### Records from a dataset
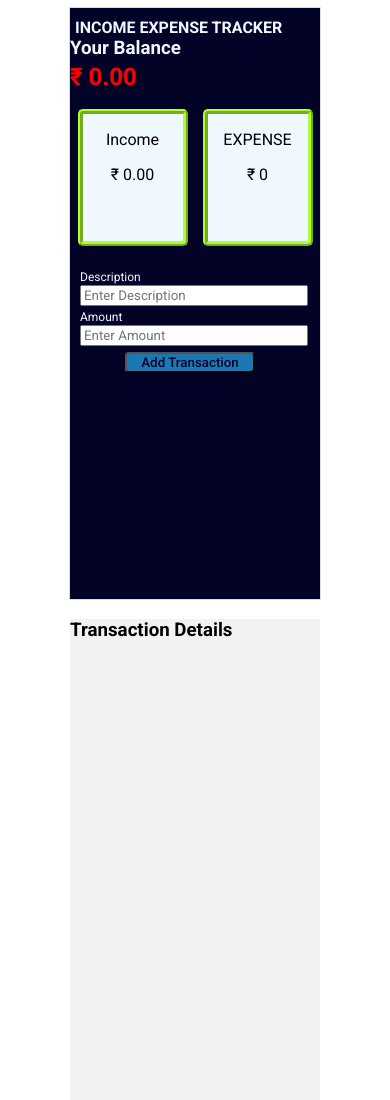
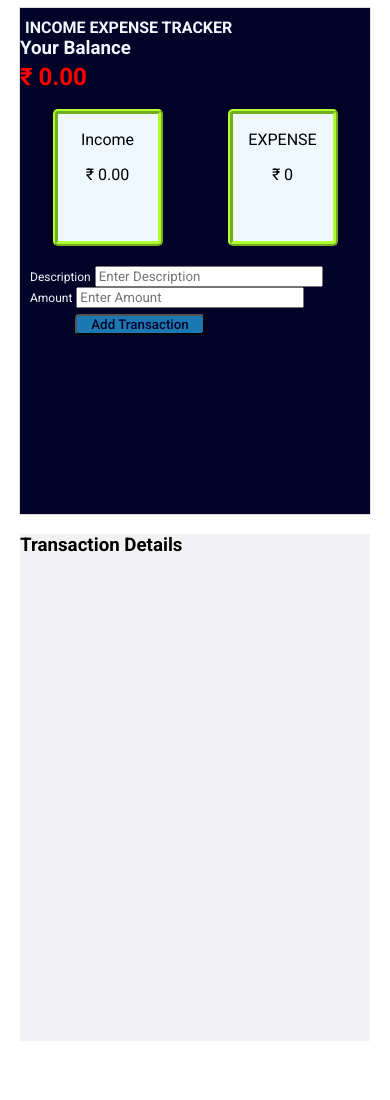
Before and after one commit to Kevinraj15/Income-Expense-Tracker, a plain HTML site: page index.html in a window 390 px wide. Shown: the top 1100 px of the page. After the commit the page ends 1041 px from the top, so only its background shows below. Drawn offline with Linux system fonts and the light colour scheme; a web font is replaced by a local one.

Commit message:
style.css

```diff
--- a/style.css
+++ b/style.css
@@ -154,11 +154,12 @@ form button:active{
         gap: 20px;
     }
     .first{
-        width: 250px;
-        height: 70vh;
+        width: 350px;
+        height: 60vh;
     }
     .second{
-        height: 70vh;
+        width :350px;
+        height: 60vh;
     }
 
   }
```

### Problem to solve
Lines holding "width" in the data above: copy each of them.

### Response to the exercise
-        width: 250px;
+        width: 350px;
+        width :350px;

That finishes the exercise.